When I started listening to the audiobook version of Dread Nation, I found myself wanting to talk about it with others, but I had no idea how to describe this unique book. Historical fiction with zombie twist and post-Civil War post-Apocalypse were the best I could come up with, but I have since discovered the category of alternative history, which does much more justice to this title.

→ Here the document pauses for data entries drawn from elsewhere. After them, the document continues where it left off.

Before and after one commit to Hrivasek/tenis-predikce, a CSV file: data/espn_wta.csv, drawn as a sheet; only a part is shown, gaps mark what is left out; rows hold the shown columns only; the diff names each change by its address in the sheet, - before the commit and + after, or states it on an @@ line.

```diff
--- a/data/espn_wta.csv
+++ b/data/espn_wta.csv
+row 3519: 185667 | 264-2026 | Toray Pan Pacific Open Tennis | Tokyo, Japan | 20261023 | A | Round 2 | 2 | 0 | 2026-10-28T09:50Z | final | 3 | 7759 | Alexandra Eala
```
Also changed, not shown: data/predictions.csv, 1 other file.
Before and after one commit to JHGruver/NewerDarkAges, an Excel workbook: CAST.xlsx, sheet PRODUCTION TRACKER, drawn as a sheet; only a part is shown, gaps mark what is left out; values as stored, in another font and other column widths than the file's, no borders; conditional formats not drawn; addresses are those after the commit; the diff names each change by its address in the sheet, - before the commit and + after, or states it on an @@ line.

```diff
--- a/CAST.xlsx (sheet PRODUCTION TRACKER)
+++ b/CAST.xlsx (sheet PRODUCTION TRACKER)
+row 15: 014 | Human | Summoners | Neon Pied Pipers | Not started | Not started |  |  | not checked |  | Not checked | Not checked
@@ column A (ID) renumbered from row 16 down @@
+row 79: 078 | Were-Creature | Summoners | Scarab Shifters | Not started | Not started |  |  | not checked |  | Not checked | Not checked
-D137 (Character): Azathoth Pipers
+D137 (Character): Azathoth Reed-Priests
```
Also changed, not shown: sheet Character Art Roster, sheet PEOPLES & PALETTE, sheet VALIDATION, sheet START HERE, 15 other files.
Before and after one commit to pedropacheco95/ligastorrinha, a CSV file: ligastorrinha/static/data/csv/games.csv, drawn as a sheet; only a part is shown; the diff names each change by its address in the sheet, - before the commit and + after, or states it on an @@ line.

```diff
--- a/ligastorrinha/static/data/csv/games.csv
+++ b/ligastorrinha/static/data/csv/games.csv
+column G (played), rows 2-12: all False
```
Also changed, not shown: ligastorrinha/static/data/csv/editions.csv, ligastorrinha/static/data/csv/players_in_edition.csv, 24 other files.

Jane McKeene is in her final year at Miss Preston’s School of Combat in Baltimore where she was sent at the age of 12 as required by the Native and Negro Reeducation Act, established after the undead rose up and began to walk the battlefields of Gettysburg and requiring that Black and Indigenous children be removed from their homes and trained as zombie killers. Because she is biracial, Jane was enrolled in the school despite being the daughter of the wealthy white woman who owns the Rose Hill Plantation. Jane is being trained as an attendant who will serve an affluent woman and use her skills in slaying the undead, the shamblers, as necessary. Her hope, however, is to return to her previous life at Rose Hill.
Jane’s exceptional skill in slaying shamblers draws the attention of the Mayor who invites her to serve at a formal dinner at his home. Jane and her friend Jackson are hoping to take the opportunity to uncover some information about the mysterious disappearance of several local families. Unfortunately, they are caught searching the Mayor’s files and are sent, along with Jane’s classmate Katherine, to Summerland, a walled community run by a racist preacher and his sheriff son. There they must do whatever it takes to survive if they have any hope at all of escaping.
Dread Nation is fast-paced and fascinating, gripping and gruesome. This unique blend of history, social commentary, and the undead raises themes of racism, religion, power, corruption, and gender inequality. Once I started it, I didn’t want to stop listening, and I am anxiously awaiting the sequel.